Citadel freshman cadets drill for the first time in their new uniforms in 2013 in Charleston, S.C. The school says it will not allow a prospective student to wear hijab because it would break uniform.
Richard Ellis
Getty Images
Citadel freshman cadets drill for the first time in their new uniforms in 2013 in Charleston, S.C. The school says it will not allow a prospective student to wear hijab because it would break uniform.

The Citadel, the Military College of South Carolina, says it will not allow an admitted student to wear a Muslim headscarf. The woman's family is considering legal action, according to a Muslim advocacy group.

In a statement Tuesday, Citadel President John Rosa says, "Uniformity is the cornerstone of this four-year leader development model." Through a "relinquishing of self," the lieutenant general says, "cadets learn the value of teamwork to function as a single unit."

Despite not allowing the student to wear hijab, Rosa says he hopes she will attend in the fall.

Ibrahim Hooper, spokesman for the Council on American-Islamic Relations, said the student cannot attend without the accommodation. "Wearing hijab is viewed as a religious obligation," he told NPR via email.

CAIR said in a press release that it is "considering legal options to challenge" the decision.

Sherine Hafez, whose work focuses on women's studies and Muslim societies, tells The Two-Way that she thinks gender intersects with religion in this case. As a professor, she has seen students who wear headscarves underestimated or presumed "docile."

"It's not just a religious issue, but it is a feminist one because they are women," says Hafez, an associate professor of gender and sexuality studies at the University of California, Riverside.

The Citadel, which is a public college, admitted its first female cadet in 1995. (Though that required a legal battle, as The Los Angeles Times reported, and she dropped out a week after winning the fight.) The military college says that "much has changed since 1995" and wrote in 2005 that women are now more integrated into the Cadet Corps.

"Obviously being a woman who is religious is not getting her access to an opportunity," Hafez says of the current dispute. "So there is a sense here that you can't deny discrimination."

Hafez notes that women who wear hijab serve in armies and police forces around the world. In fact, the U.S. military eased uniform restrictions in 2014 for religious purposes. The Two-Way reported at the time:

" 'The military departments will accommodate individual expressions of sincerely held beliefs (conscience, moral principles, or religious beliefs) of service members' unless it might affect military readiness or unit cohesion, the updated policy on religious accommodation said."

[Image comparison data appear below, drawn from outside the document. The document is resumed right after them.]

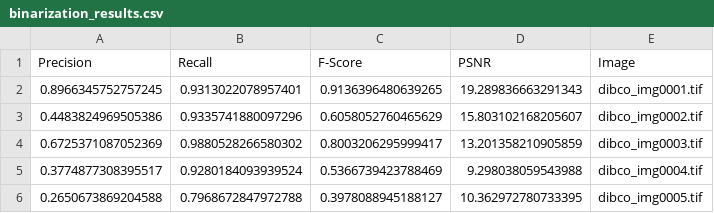
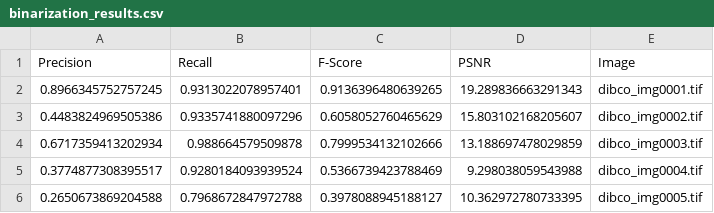
Before and after one commit to venetagrigorova/palimpsest-binarization, a CSV file: binarization_results.csv, drawn as a sheet.

```diff
--- a/binarization_results.csv
+++ b/binarization_results.csv
@@ -3,3 +3,3 @@ Precision,Recall,F-Score,PSNR,Image
 0.4483824969505386,0.9335741880097296,0.6058052760465629,15.803102168205607,dibco_img0002.tif
-0.6725371087052369,0.9880528266580302,0.8003206295999417,13.201358210905859,dibco_img0003.tif
+0.6717359413202934,0.988664579509878,0.7999534132102666,13.188697478029859,dibco_img0003.tif
 0.3774877308395517,0.9280184093939524,0.5366739423788469,9.298038059543988,dibco_img0004.tif
```
Also changed, not shown: 1 other file.
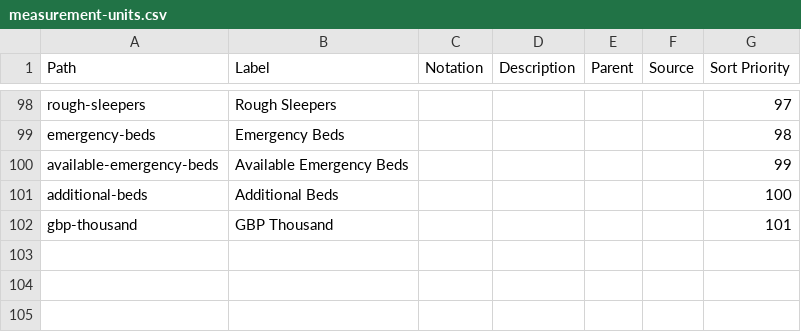
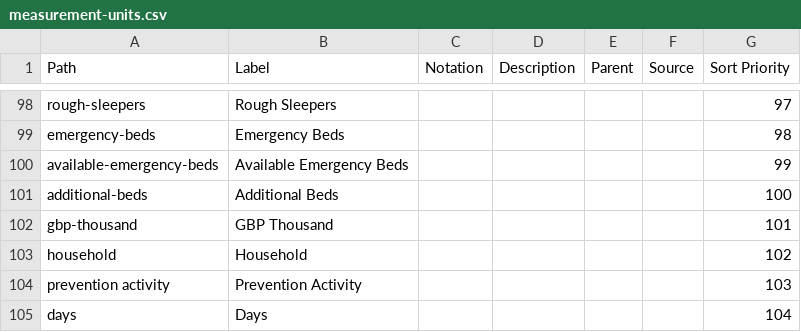
Before and after one commit to GSS-Cogs/ref_common, a CSV file: reference/codelists/measurement-units.csv, drawn as a sheet; only a part is shown, gaps mark what is left out; the diff names each change by its address in the sheet, - before the commit and + after, or states it on an @@ line.

Commit message:
Update measurement-units.csv

```diff
--- a/reference/codelists/measurement-units.csv
+++ b/reference/codelists/measurement-units.csv
+row 103: household | Household |  |  |  |  | 102
+row 104: prevention activity | Prevention Activity |  |  |  |  | 103
+row 105: days | Days |  |  |  |  | 104
```
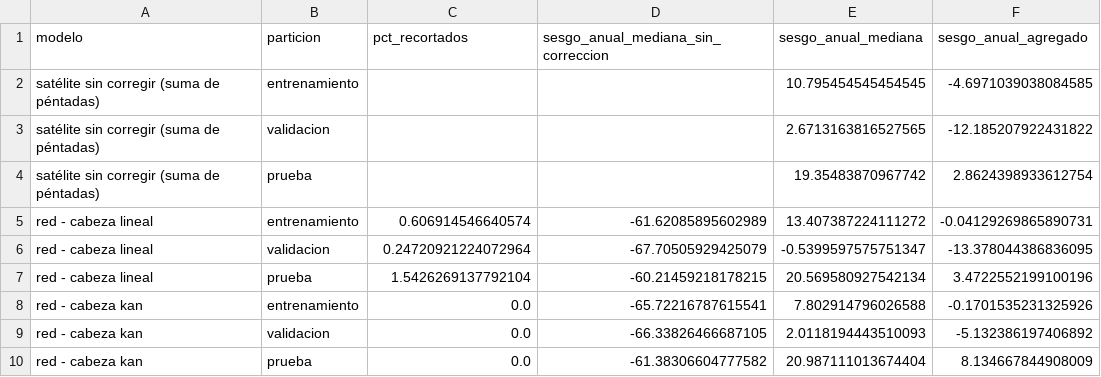
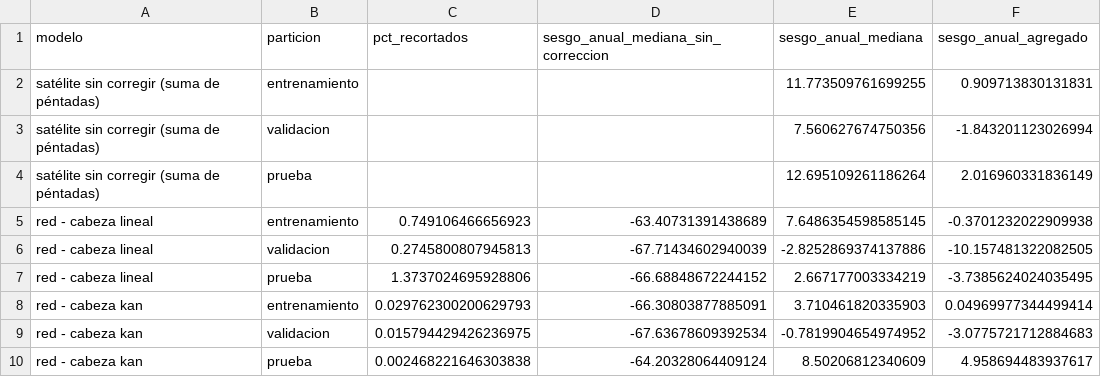
Before and after one commit to JuanHoyos329/lluvia-valle-kan, a CSV file: salidas_fase4/reconstruccion_mm.csv, drawn as a sheet; only a part is shown; the diff covers the shown part only.

```diff
--- a/salidas_fase4/reconstruccion_mm.csv
+++ b/salidas_fase4/reconstruccion_mm.csv
@@ -1,10 +1,10 @@
 modelo,particion,pct_recortados,sesgo_anual_mediana_sin_correccion,sesgo_anual_mediana,sesgo_anual_agregado
-satélite sin corregir (suma de péntadas),entrenamiento,,,10.795454545454545,-4.6971039038084585
-satélite sin corregir (suma de péntadas),validacion,,,2.6713163816527565,-12.185207922431822
-satélite sin corregir (suma de péntadas),prueba,,,19.35483870967742,2.8624398933612754
-red - cabeza lineal,entrenamiento,0.606914546640574,-61.62085895602989,13.407387224111272,-0.04129269865890731
-red - cabeza lineal,validacion,0.24720921224072964,-67.70505929425079,-0.5399597575751347,-13.378044386836095
-red - cabeza lineal,prueba,1.5426269137792104,-60.21459218178215,20.569580927542134,3.4722552199100196
-red - cabeza kan,entrenamiento,0.0,-65.72216787615541,7.802914796026588,-0.1701535231325926
-red - cabeza kan,validacion,0.0,-66.33826466687105,2.0118194443510093,-5.132386197406892
-red - cabeza kan,prueba,0.0,-61.38306604777582,20.987111013674404,8.134667844908009
+satélite sin corregir (suma de péntadas),entrenamiento,,,11.773509761699255,0.909713830131831
+satélite sin corregir (suma de péntadas),validacion,,,7.560627674750356,-1.843201123026994
+satélite sin corregir (suma de péntadas),prueba,,,12.695109261186264,2.016960331836149
+red - cabeza lineal,entrenamiento,0.749106466656923,-63.40731391438689,7.6486354598585145,-0.3701232022909938
+red - cabeza lineal,validacion,0.2745800807945813,-67.71434602940039,-2.8252869374137886,-10.157481322082505
+red - cabeza lineal,prueba,1.3737024695928806,-66.68848672244152,2.667177003334219,-3.7385624024035495
+red - cabeza kan,entrenamiento,0.029762300200629793,-66.30803877885091,3.710461820335903,0.04969977344499414
+red - cabeza kan,validacion,0.015794429426236975,-67.63678609392534,-0.7819904654974952,-3.0775721712884683
+red - cabeza kan,prueba,0.002468221646303838,-64.20328064409124,8.50206812340609,4.958694483937617
```
Also changed, not shown: 11 edited cells elsewhere in this file, salidas_fase4/ablacion_busqueda_hiperparametros.csv, salidas_fase4/ablacion_comparaciones_bootstrap.csv, 48 other files.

CAIR senior staff attorney William Burgess said in a statement that The Citadel "should offer the same accommodations" as the military, adding, "No student should be forced to choose between her faith and an education that can facilitate future service to her nation."

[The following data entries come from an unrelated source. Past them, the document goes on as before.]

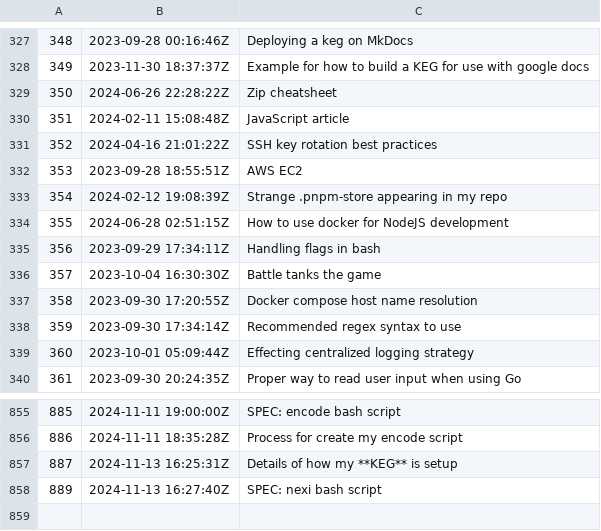
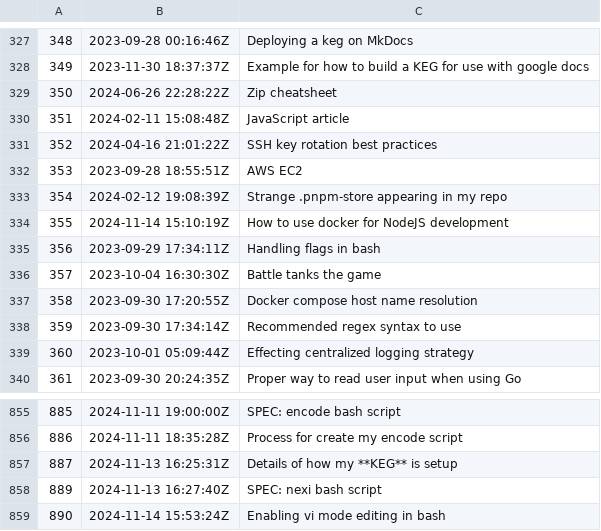
Before and after one commit to jlrickert/zet, a TSV file: docs/dex/nodes.tsv, drawn as a sheet; only a part is shown, gaps mark what is left out.

Commit message:
Enabling vi mode editing in bash

```diff
--- a/docs/dex/nodes.tsv
+++ b/docs/dex/nodes.tsv
@@ -333,3 +333,3 @@
 354	2024-02-12 19:08:39Z	Strange .pnpm-store appearing in my repo
-355	2024-06-28 02:51:15Z	How to use docker for NodeJS development
+355	2024-11-14 15:10:19Z	How to use docker for NodeJS development
 356	2023-09-29 17:34:11Z	Handling flags in bash
@@ -858 +858,2 @@
 889	2024-11-13 16:27:40Z	SPEC: nexi bash script
+890	2024-11-14 15:53:24Z	Enabling vi mode editing in bash
```
Also changed, not shown: 6 other files.
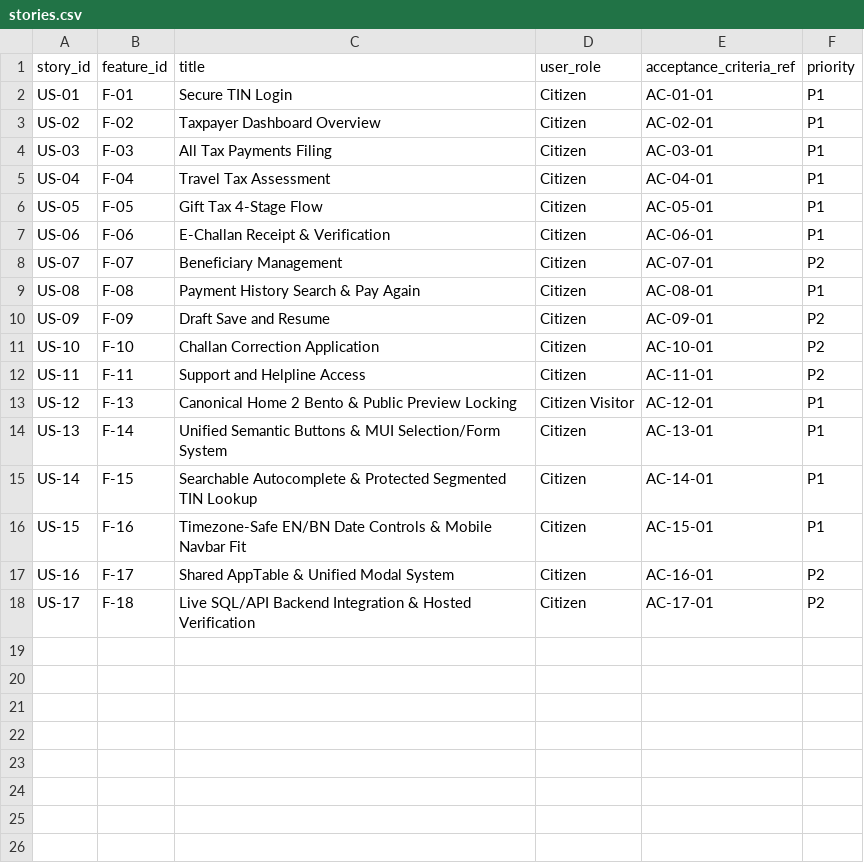
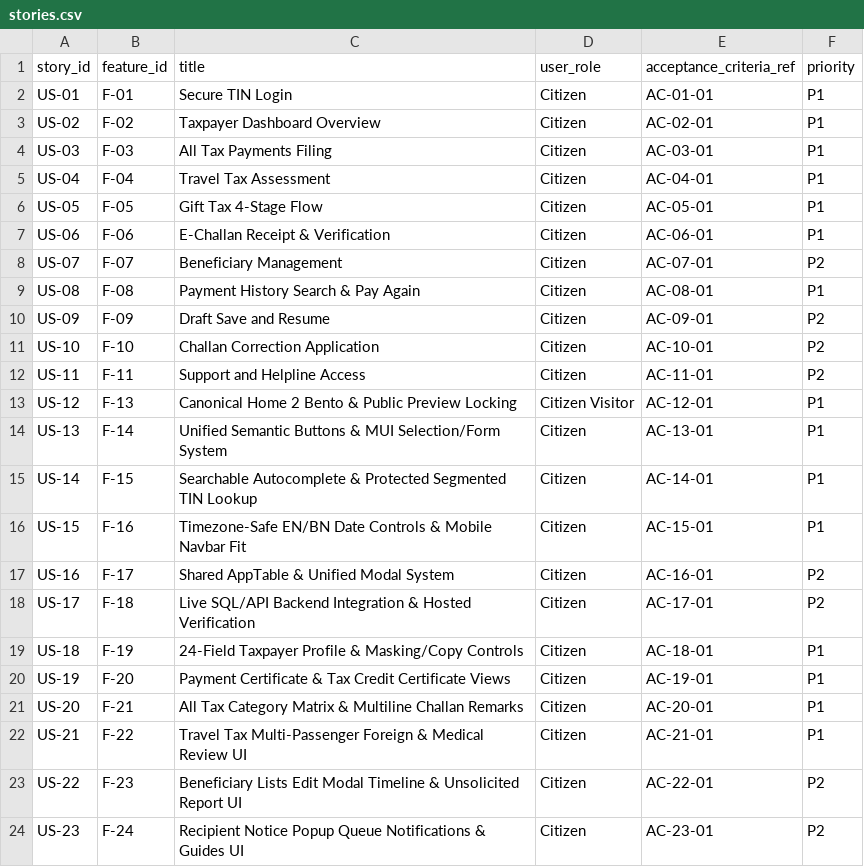
Before and after one commit to shihab-tech04/Nbr-taxpay-v2, a CSV file: docs/requirements/stories.csv, drawn as a sheet.

```diff
--- a/docs/requirements/stories.csv
+++ b/docs/requirements/stories.csv
@@ -18 +18,7 @@ US-16,F-17,Shared AppTable & Unified Modal System,Citizen,AC-16-01,P2
 US-17,F-18,Live SQL/API Backend Integration & Hosted Verification,Citizen,AC-17-01,P2
+US-18,F-19,24-Field Taxpayer Profile & Masking/Copy Controls,Citizen,AC-18-01,P1
+US-19,F-20,Payment Certificate & Tax Credit Certificate Views,Citizen,AC-19-01,P1
+US-20,F-21,All Tax Category Matrix & Multiline Challan Remarks,Citizen,AC-20-01,P1
+US-21,F-22,Travel Tax Multi-Passenger Foreign & Medical Review UI,Citizen,AC-21-01,P1
+US-22,F-23,Beneficiary Lists Edit Modal Timeline & Unsolicited Report UI,Citizen,AC-22-01,P2
+US-23,F-24,Recipient Notice Popup Queue Notifications & Guides UI,Citizen,AC-23-01,P2
```
Also changed, not shown: docs/requirements/acceptance.csv, docs/requirements/features.csv, 16 other files.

The Muslim student's request became public via a cadet's Facebook post, which argued against allowing the hijab. Nick Pinelli wrote, "Equality means the same set of rules for everyone. Not different rules for different people. It means accepting everyone, and giving them the same tools to succeed as the rest."

The Washington Post says that other objections have been raised "because exceptions have apparently not ever been made for other religions. Christian cadets have been told not to display crosses, for example."

Pinelli was reportedly punished for publicly mentioning the situation, the South Carolina Post and Courier says, though the school declined to comment, citing privacy law.

On Tuesday, Pinelli called the school's decision not to allow the student to wear hijab "thoughtful."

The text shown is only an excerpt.